Doctors say the first application of a technique for isoalting human genes allowed them to diagnose a blood disease in a fetus and pointed the way to what may be a method for determining a host of other health problems in unborn babies.

The doctors said the technique permitted them to isolate a single gene among the thousands in a single human cell, and demonstrated the presence of a type of generally mild thalassemia, a blood disease, in the fetus of a Turkish woman.

But, they said, the method also can be used to detect the presence of a fatal form of thalassemia, and may in a few years be adapted to finding other, more common birth defects such as cystic fibrosis and sickle cell anemia.

The work, reported to be the first such isolation of a human gene, was done by a group of doctors and scientists headed by Dr. Stuart Orkin of Harvard and reported in this week's New England Journal of Medicine.

The report is the first example of using some of the tools of gene-cutting - called recombinant DNA technology - to find and understand hereditary defects while a child is still in the womb.

The technique was developed by scientists from Harvard, Yale and Haceteppe University in Turkey.

The team of doctors photographed the gene that directs the production of hemoglobin, which carries oxygen from the lungs to the blood and carbon dioxide back to the lungs. A lack of hemoglobin is called anemia.

They found that in two rare forms of anemia - which occur in people from Mediterranean and southeast Asian countries - the gene containing hemoglobin instructions is missing all or part of its DNA is a long molecule that has four main chemicals.

The only way previously to tell if an unborn baby had anemia was to take a sample of its blood, a risky procedure for the fetus, and look for the hemoglobin itself.
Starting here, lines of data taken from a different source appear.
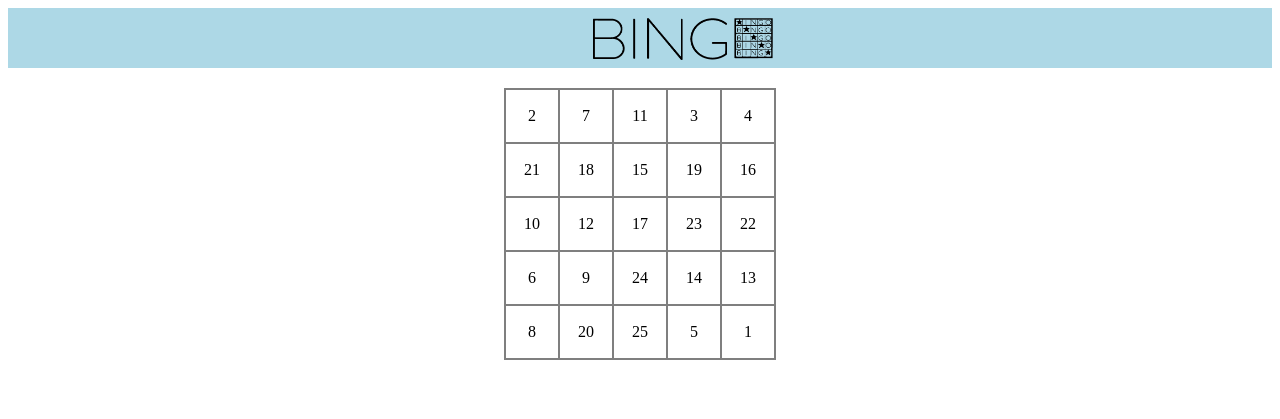
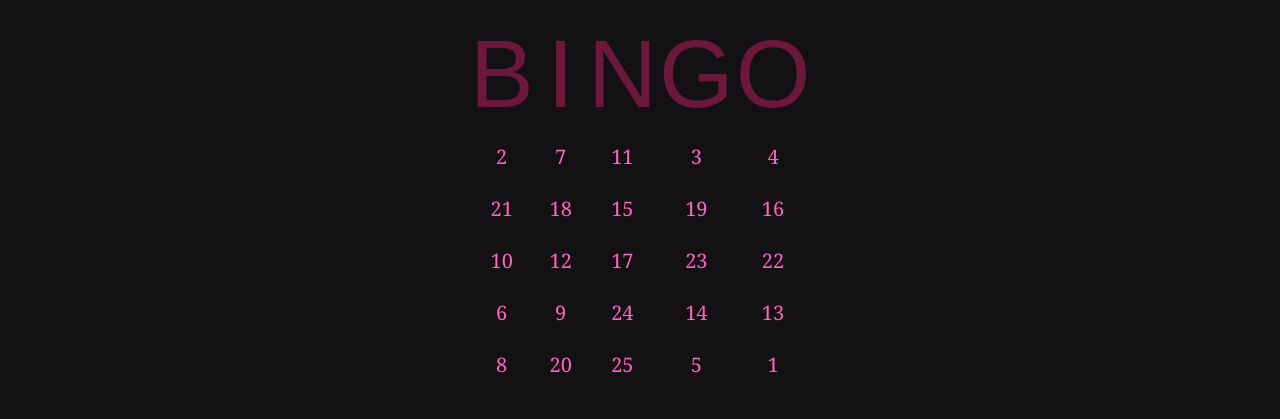
Before and after one commit to anmol0530/Bingo-, a plain HTML site: page index.html in a window 1280 px wide. Drawn offline with Linux system fonts and the light colour scheme.

Commit message:
Added design Option 1 - blinking BINGO sign

```diff
--- a/app.js
+++ b/app.js
@@ -7,6 +7,11 @@
   */
 
 var crossed_cells = [];
+/**
+ * This array will represent the actual grid displayed in UI. But it is not 2D like the grid. Any number placed
+ * in the grid at row i and col j can be found in this array at position (5*i+j).
+ */
+var actual_grid = [];
 /**
  * No of lines made so far.
  */
@@ -35,9 +40,25 @@ function drawTable() {
 
     // creates a <table> element
     var tbl = document.createElement("table");
-    tbl.classList.add('grid');
+    tbl.classList.add('grid-2');
+
+    // creating Header for design-2
+    var header_row = document.createElement("tr");
+    header_row.setAttribute("id","header_row")
+    for(var i = 0; i < 5; i++)
+    {
+        var header_cell = document.createElement("td");
+        header_cell.classList.add("grid-header-cell");
+        header_cell.classList.add("before-flicker");
+        var letter = bingoText.substr(i,1);
+        var text = document.createTextNode(letter);
+        header_cell.appendChild(text);
+        header_row.appendChild(header_cell);
+    }
+    tbl.appendChild(header_row);
+
     // creating rows
-    var a = [1, 2, 3, 4, 5, 6, 7, 8, 9, 10, 11, 12, 13, 14, 15, 16, 17, 18, 19, 20, 21, 22, 23, 24,25];
+    var selection_array = [1, 2, 3, 4, 5, 6, 7, 8, 9, 10, 11, 12, 13, 14, 15, 16, 17, 18, 19, 20, 21, 22, 23, 24,25];
     for (var r = totalRows; r > 0; r--) {
       var row = document.createElement("tr");
 
@@ -46,7 +67,9 @@ function drawTable() {
         var cell = document.createElement("td");
         cell.setAttribute('id', (5-r)+'_'+(5-c));
         cell.classList.add("grid-cell");
-        var cellText = document.createTextNode(a.splice(Math.floor(Math.random() * ((r*4) + c - 4)), 1)[0]);
+        var random_number = selection_array.splice(Math.floor(Math.random() * ((r*4) + c - 4)), 1)[0];
+
+        var cellText = document.createTextNode(random_number);
         cell.appendChild(cellText);
         cell.addEventListener("click", function(){
             var arr = event.target.getAttribute('id').split('_');
@@ -61,6 +84,8 @@ function drawTable() {
 
         });
         row.appendChild(cell);
+
+        actual_grid.push(random_number);
       }
       tbl.appendChild(row); // add the row to the end of the table body
     }
@@ -141,6 +166,14 @@ function checkBingo(row,col) {
 
        // document.getElementById("no_of_lines").innerHTML = no_of_lines;
         displayText = no_of_lines >=5 ? bingoText.substr(0,5):bingoText.substr(0,no_of_lines);
-        document.getElementById("bingo_Text").innerHTML = displayText;
+       // document.getElementById("bingo_Text").innerHTML = displayText;
+
+        var header_row = document.getElementById("header_row");
+        for(var i = 0; i < no_of_lines; i++){
+            if(i <= 5 && !header_row.cells[i].classList.contains("flicker"))
+            {
+                header_row.cells[i].classList.add("flicker");
+            }
+        }
     }
 }
--- a/index.html
+++ b/index.html
@@ -8,26 +8,33 @@
     window.onload=drawTable;
   </script>
 </head>
-<body >
+<body>
 
-  <div class="main-container">
-    <div id="header" class="header">
+  <div class="main-container design-2-body">
+
+    <!--Design 1-->
+    <!-- <div id="header" class="header">
       <img src="Images/logo.png" id="logo_img" class = "logo">
     </div>
 
       <div id="grid-container" class="grid-container">
         <div>
           <div id="grid_div" class="grid-div"></div>
-          <!-- <div>
-            <h1 id="no_of_lines"></h1>
-          </div> -->
           <div>
             <p id="bingo_Text" class="bingo_text"></p>
           </div>
         </div>
+      </div> -->
 
+      <!--Design 2-->
+      <div id="grid-container" class="grid-container">
+        <div>
+          <div id="grid_div" class="grid-div"></div>
+          <div>
+            <p id="bingo_Text" class="bingo_text"></p>
+          </div>
+        </div>
       </div>
-
   </div>
 
  </body>
--- a/styles.css
+++ b/styles.css
@@ -1,8 +1,7 @@
 .main-container {
   height: 100%;
+  width: 100%;
   /* display: inline-block; */
-
-
 }
  /* #div1 {margin:auto;font-size:1.25em; float: left; width: 50%;} */
  .header{
@@ -12,9 +11,10 @@
  }
  .logo
  {
+   position: relative;
    margin-top: 10px;
    margin-bottom: 10px;
-   margin-left: 585px ;
+   margin-left: 42% ;
    height: 70%;
    width : 180px;
  }
@@ -30,22 +30,91 @@
 .grid-div {
 
 }
-.grid {
+.grid-1 {
   border-collapse:collapse;
-  border:1px solid #7f7f7f;
+  border:1px solid #2e2e2e;
   margin-top: 10px;
 }
-.grid-cell {
+
+.grid-1 #header_row {
+  visibility: hidden;
+}
+
+.grid-1 .grid-cell {
    border:2px solid #7f7f7f;
    width:50px;
    height:50px;
    text-align:center;
+   font-family: Arial, Helvetica, sans-serif;
 }
-.scratchCell{
-   background-color: lightblue;
+.grid-1 .scratchCell{
+  background-color: lightblue;
 }
 
-.bingo_text
-{
+.grid-2 {
+  border-collapse: collapse;
 
 }
+
+.grid-2 .grid-header-cell {
+  /* border:2px solid #141114; */
+  width:50px;
+  height:50px;
+  text-align:center;
+  font-family: 'Franklin Gothic Medium', 'Arial Narrow', Arial, sans-serif;
+}
+.grid-2 .grid-cell {
+  /* border:2px solid #141114; */
+  width:50px;
+  height:50px;
+  text-align:center;
+  font-family: Georgia, 'Times New Roman', Times, serif;
+  font-size: 20px;
+  color: #ff65bd;
+}
+
+
+/* @font-face {
+  font-family: Clip;
+  src: url("https://acupoftee.github.io/fonts/Clip.ttf");
+} */
+.before-flicker {
+  text-transform: uppercase;
+  font-size: 6em;
+  color: #6b1839;
+}
+body {
+  background-color: #141114;
+  /* background-image: linear-gradient(335deg, black 23px, transparent 23px),
+    linear-gradient(155deg, black 23px, transparent 23px),
+    linear-gradient(335deg, black 23px, transparent 23px),
+    linear-gradient(155deg, black 23px, transparent 23px); */
+  background-size: 58px 58px;
+  background-position: 0px 2px, 4px 35px, 29px 31px, 34px 6px;
+}
+
+.flicker {
+  animation: shine 2s forwards;
+}
+
+
+@keyframes shine {
+  0% {
+    color: #6b1839;
+    text-shadow: none;
+  }
+  100% {
+    color: #a32356;
+    text-shadow: 0 0 0.6rem #ffe6ff, 0 0 1.5rem #ff65bd,
+      -0.2rem 0.1rem 1rem #ff65bd, 0.2rem 0.1rem 1rem #ff65bd,
+      0 -0.5rem 2rem #ff2483, 0 0.5rem 3rem #ff2483;
+  }
+}
+
+.grid-2 .scratchCell{
+  background-image: radial-gradient(
+    ellipse 50% 35% at 50% 50%,
+    #6b1839,
+    transparent
+  );
+}
```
The new technique allows doctors to take cells from the amniotic fluid surrounding the fetus in the womb and look for the gene containing hemoglobin instructions.

"Since DNA is such a tremandously long molecule, it's so big you can't work with it," Orkin said. "So you have to cut it up first."

Once the hemoglobin material was isolated in the DNA molecule, the scientists photographed it by attaching a piece of radioactive DNA exploded like tiny flashbulbs and the image was captured on a piece of X-ray film.

The picture that came out was a row of fuzzy - looking black bands. Babies with the thalassemia diseasewere missing one or more bands.

The doctors said that while two types of anemia are detectable by the method - alpha - thalassemia and betadelta thalassemia - the most common from of the disease in this country, beta - thalassemia or Cooley's anemia, cannot be detected by looking at the DNA.

Alpha - Thalassemia is fatal at birth. The other two types are milder but often require regular blood transfusions to make up for the lack of hemoglobin.